Revision tracking records:
####
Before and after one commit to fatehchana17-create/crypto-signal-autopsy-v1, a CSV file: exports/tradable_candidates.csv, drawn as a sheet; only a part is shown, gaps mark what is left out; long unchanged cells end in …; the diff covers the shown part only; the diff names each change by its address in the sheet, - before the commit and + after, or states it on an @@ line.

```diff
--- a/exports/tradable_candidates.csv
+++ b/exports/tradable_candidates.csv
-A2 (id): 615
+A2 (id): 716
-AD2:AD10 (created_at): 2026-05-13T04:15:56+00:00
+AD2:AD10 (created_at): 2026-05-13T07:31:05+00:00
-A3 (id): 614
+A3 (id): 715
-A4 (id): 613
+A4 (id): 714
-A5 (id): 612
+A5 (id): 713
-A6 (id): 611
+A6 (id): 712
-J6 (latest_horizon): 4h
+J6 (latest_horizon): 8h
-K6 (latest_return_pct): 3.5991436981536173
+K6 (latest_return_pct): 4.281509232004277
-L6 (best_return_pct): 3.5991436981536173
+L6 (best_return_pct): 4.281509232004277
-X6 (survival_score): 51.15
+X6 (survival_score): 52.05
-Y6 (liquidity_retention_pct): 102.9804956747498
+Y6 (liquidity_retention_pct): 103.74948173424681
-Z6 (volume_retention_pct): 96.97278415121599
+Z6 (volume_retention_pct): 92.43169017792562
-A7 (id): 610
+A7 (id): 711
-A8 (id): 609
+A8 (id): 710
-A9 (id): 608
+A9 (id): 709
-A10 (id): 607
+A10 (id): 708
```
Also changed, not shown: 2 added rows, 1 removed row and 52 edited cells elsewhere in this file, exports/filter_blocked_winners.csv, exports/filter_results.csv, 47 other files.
####
▶ Goal of the exercise
The records shown above are to be retyped exactly, with none omitted.

▶ Output of the exercise
Before and after one commit to fatehchana17-create/crypto-signal-autopsy-v1, a CSV file: exports/tradable_candidates.csv, drawn as a sheet; only a part is shown, gaps mark what is left out; long unchanged cells end in …; the diff covers the shown part only; the diff names each change by its address in the sheet, - before the commit and + after, or states it on an @@ line.

```diff
--- a/exports/tradable_candidates.csv
+++ b/exports/tradable_candidates.csv
-A2 (id): 615
+A2 (id): 716
-AD2:AD10 (created_at): 2026-05-13T04:15:56+00:00
+AD2:AD10 (created_at): 2026-05-13T07:31:05+00:00
-A3 (id): 614
+A3 (id): 715
-A4 (id): 613
+A4 (id): 714
-A5 (id): 612
+A5 (id): 713
-A6 (id): 611
+A6 (id): 712
-J6 (latest_horizon): 4h
+J6 (latest_horizon): 8h
-K6 (latest_return_pct): 3.5991436981536173
+K6 (latest_return_pct): 4.281509232004277
-L6 (best_return_pct): 3.5991436981536173
+L6 (best_return_pct): 4.281509232004277
-X6 (survival_score): 51.15
+X6 (survival_score): 52.05
-Y6 (liquidity_retention_pct): 102.9804956747498
+Y6 (liquidity_retention_pct): 103.74948173424681
-Z6 (volume_retention_pct): 96.97278415121599
+Z6 (volume_retention_pct): 92.43169017792562
-A7 (id): 610
+A7 (id): 711
-A8 (id): 609
+A8 (id): 710
-A9 (id): 608
+A9 (id): 709
-A10 (id): 607
+A10 (id): 708
```
Also changed, not shown: 2 added rows, 1 removed row and 52 edited cells elsewhere in this file, exports/filter_blocked_winners.csv, exports/filter_results.csv, 47 other files.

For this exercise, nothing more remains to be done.